As if to prove that champagne is eminently possible to store when it is well made, we continue tasting the HBH 1997. HBH means Henri Brochet - Hervieux and is a cuvée which is only launched those years considered to be exceptional. The wine is made of equal parts of Pinot Noir and Chardonnay from the best-exposed fields. The wine is stored in wooden beams (vieillissement sur lattes) for at least 10 years before it goes on sale. A deeper yellow color, very elegant foam with fine bubbles. HBH has in recent years been made -96, -97, -99 and 2002. What is typical for the 1997, is the freshness and the great elegance.
Longterm storage cellar at Louis Brochet
Last but not least, we taste the rosé variant produced in the same proportions as the base segment; 78% Pinot Noir, 15% Chardonnay and 7% Pinot Meunier. The red wine from Pinot noir is mixed with the white wine in different proportions, depending on the vintage. The rosé Champagne is a "meatier" wine with hints of red fruit, mainly cherries and raspberries. The wine is perfect as an aperitif, but also as a festive alternative together with food at the table.
Just as Pol Roger deemed to have been Churchill's favorite champagne has also Louis Brochet been a celebrity favorite. Hergé who designed the Tintin cartoons was a big fan of champagne and like many other Belgians, he often came to Champagne to fill up the baggage with his favorite beverage. Hergé loved Brochet-Hervieux, as the champagne house was called at that time and he often came visiting the property. Hergé has actually, as a tribute to his favorite champagne, designed Captain Haddock on page 55 of "Destination Moon", striving with an errant champagne bottle from Brochet-Hervieux. The cork finally goes off and ends up in the throat of Captain Haddock ...

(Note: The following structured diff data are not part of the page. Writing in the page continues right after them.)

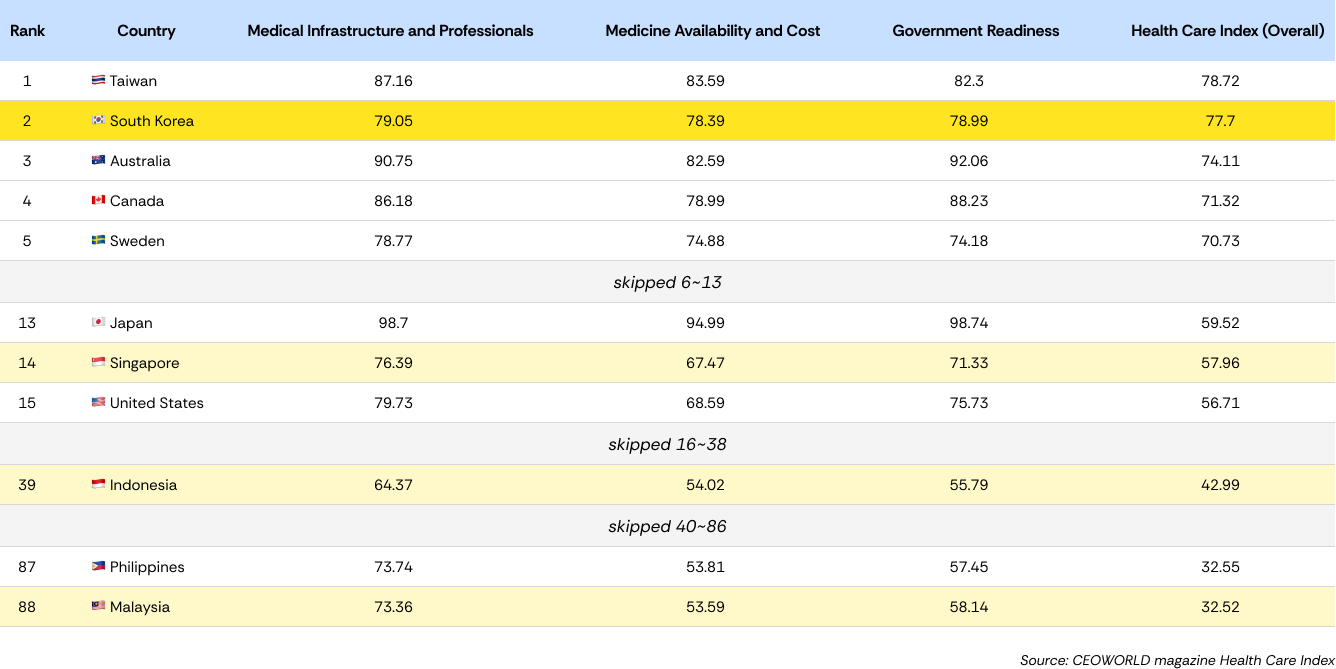
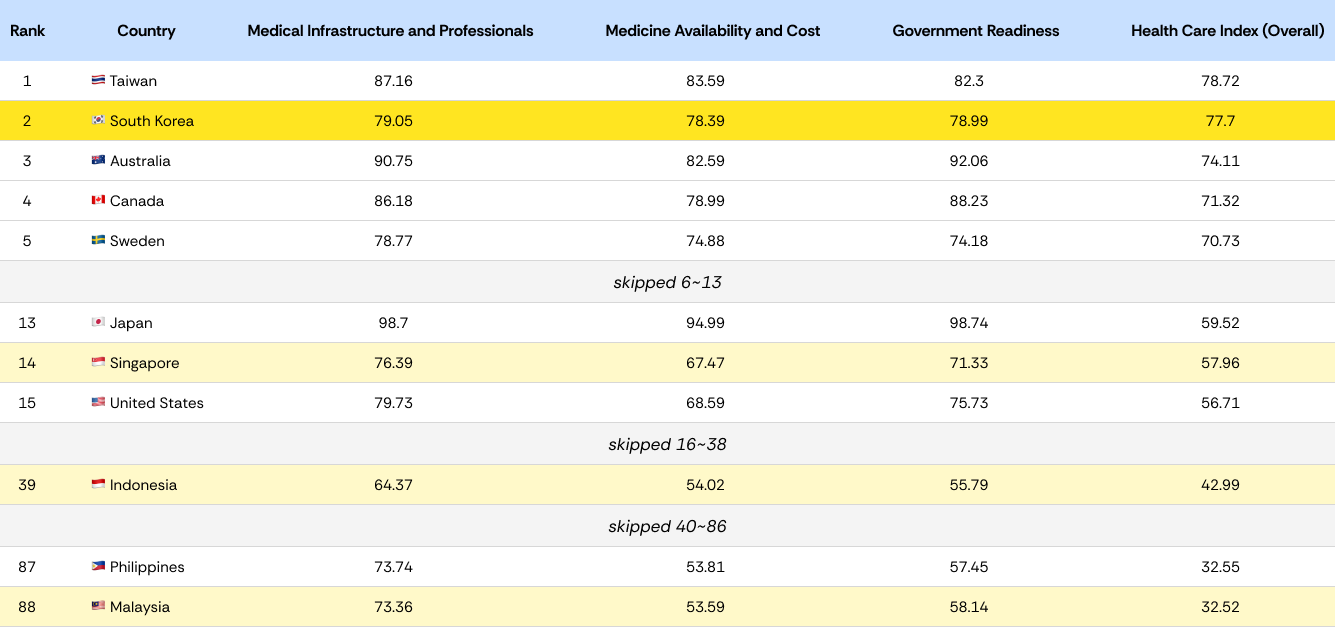
+

diff --git a/web-src/pages/about/index.vue b/web-src/pages/about/index.vue
@@ -276,6 +276,9 @@
                                 <img src="@/assets/images/sub/about/ranking_table.png" alt=""
                                     class="w-full h-full object-cover">
                             </div>
+                            <p class="text-right text-[14px] mb-[250px]">
+                                <i>{{ t('about.part3.content1.source') }}</i>
+                            </p>
                         </div>
                     </div>
 
@@ -302,7 +305,7 @@
                             </div>
                         </div>
                         <p class="text-right text-[14px] mb-[250px]">
-                            <i>Source: OECD Health Statistics 2024; WHO Global atlas of medical devices 2022.</i>
+                            <i>{{ t('about.part3.content2.source') }}</i>
                         </p>
                     </div>
 
@@ -324,7 +327,7 @@
                             </div>
                         </div>
                         <p class="text-right text-[14px] mb-[100px]">
-                            <i>Source: Ministry of Health and Welfare, Republic of Korea</i>
+                            <i>{{ t('about.part3.content3.source') }}</i>
                         </p>
                     </div>
 
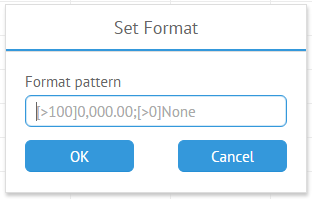
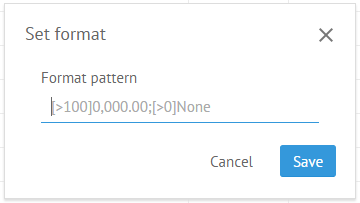
[update] images in spreadsheet docs updated, typos fixed

diff --git a/data/spreadsheet/customization.md b/data/spreadsheet/customization.md
@@ -94,10 +94,11 @@ spreadsheet.$$("bar");
 Toolbar buttons
 ---------------
 
-In this section we will consider the blocks of buttons, their names that you can use to refer to them and their purpose in detail.
+In this section we will consider the blocks of buttons, the names that you can use to refer to them and the purpose of each block in detail.
 
 <h3 id="file">File block</h3>
 
+<img src="spreadsheet/file_block.png">
 
 It includes the "sheet" select that allows working with sheet and contains three options:
 
@@ -112,6 +113,7 @@ and two buttons:
 
 <h3 id="undo">Undo/Redo block</h3>
 
+<img src="spreadsheet/undo_redo_block.png">
 
 It includes two buttons:
 
@@ -120,6 +122,7 @@ It includes two buttons:
 
 <h3 id="font">Font block</h3> 
 
+<img src="spreadsheet/font_block.png">
 
 This block contains a large group of buttons intended for handling font and cell borders' settings:
 
@@ -135,6 +138,7 @@ This block contains a large group of buttons intended for handling font and cell
 
 <h3 id="align">Align block</h3>
 
+<img src="spreadsheet/align_block.png">
 
 Besides managing Horizontal and Vertical cell alignment, this block also includes means of text wrapping and merging cells' content:
 
@@ -145,6 +149,7 @@ Besides managing Horizontal and Vertical cell alignment, this block also include
 
 <h3 id="number">Number block</h3> 
 
+<img src="spreadsheet/number_block.png">
 
 This block contains the *format* select, which sets the format of cell content. The available formats are:
 
@@ -156,6 +161,8 @@ This block contains the *format* select, which sets the format of cell content. 
 One more element of the block is the "custom-format" button which allows setting a custom format for a number in a cell.
 
 <h3 id="edit">Edit block</h3>
+
+<img src="spreadsheet/edit_block.png">
 
 The block includes a set of buttons for editing the cell's content:
 
@@ -170,10 +177,14 @@ The block includes a set of buttons for editing the cell's content:
 
 <h3 id="insert">Insert block</h3>
 
+<img src="spreadsheet/insert_block.png">
+
 - "add-image" button adds an image into a cell
 - "add-sparkline" button inserts a sparkline in a cell
 
 <h3 id="view">View block</h3>
+
+<img src="spreadsheet/view_block.png">
 
 - "row" button allows manipulating rows:insert/delete/hide/show them
 - "column" button lets manipulating columns:insert/delete/hide/show them

diff --git a/data/spreadsheet/cell_content.md b/data/spreadsheet/cell_content.md
@@ -66,7 +66,7 @@ For example, to display 4 as 4.0, use the format 0.0
 
 ###Applying Custom Format
 
-For setting a custom number format for a cell value, use of the api/ui.spreadsheet_setformat.md method. It takes three parameters:
+For setting a custom number format for a cell value, make use of the api/ui.spreadsheet_setformat.md method. It takes three parameters:
 
 - rowId - (number) the row id
 - columnId - (number) the column id

diff --git a/data/spreadsheet/export.md b/data/spreadsheet/export.md
@@ -13,7 +13,7 @@ webix.ui({
 });
 ~~~
 
-Then call the corresponding method: toPDF, toPNG or toExcel to export data from SpreadSheet into the file of the necessary format:
+Then call the corresponding method: api/_topdf.md, api/_topng.md or api/_toexcel.md to export data from SpreadSheet into the file of the necessary format:
 
 for Excel:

From our side, we do like Hergé and ensure that our inventory is filled and say thank you for a nice visit in Champagne!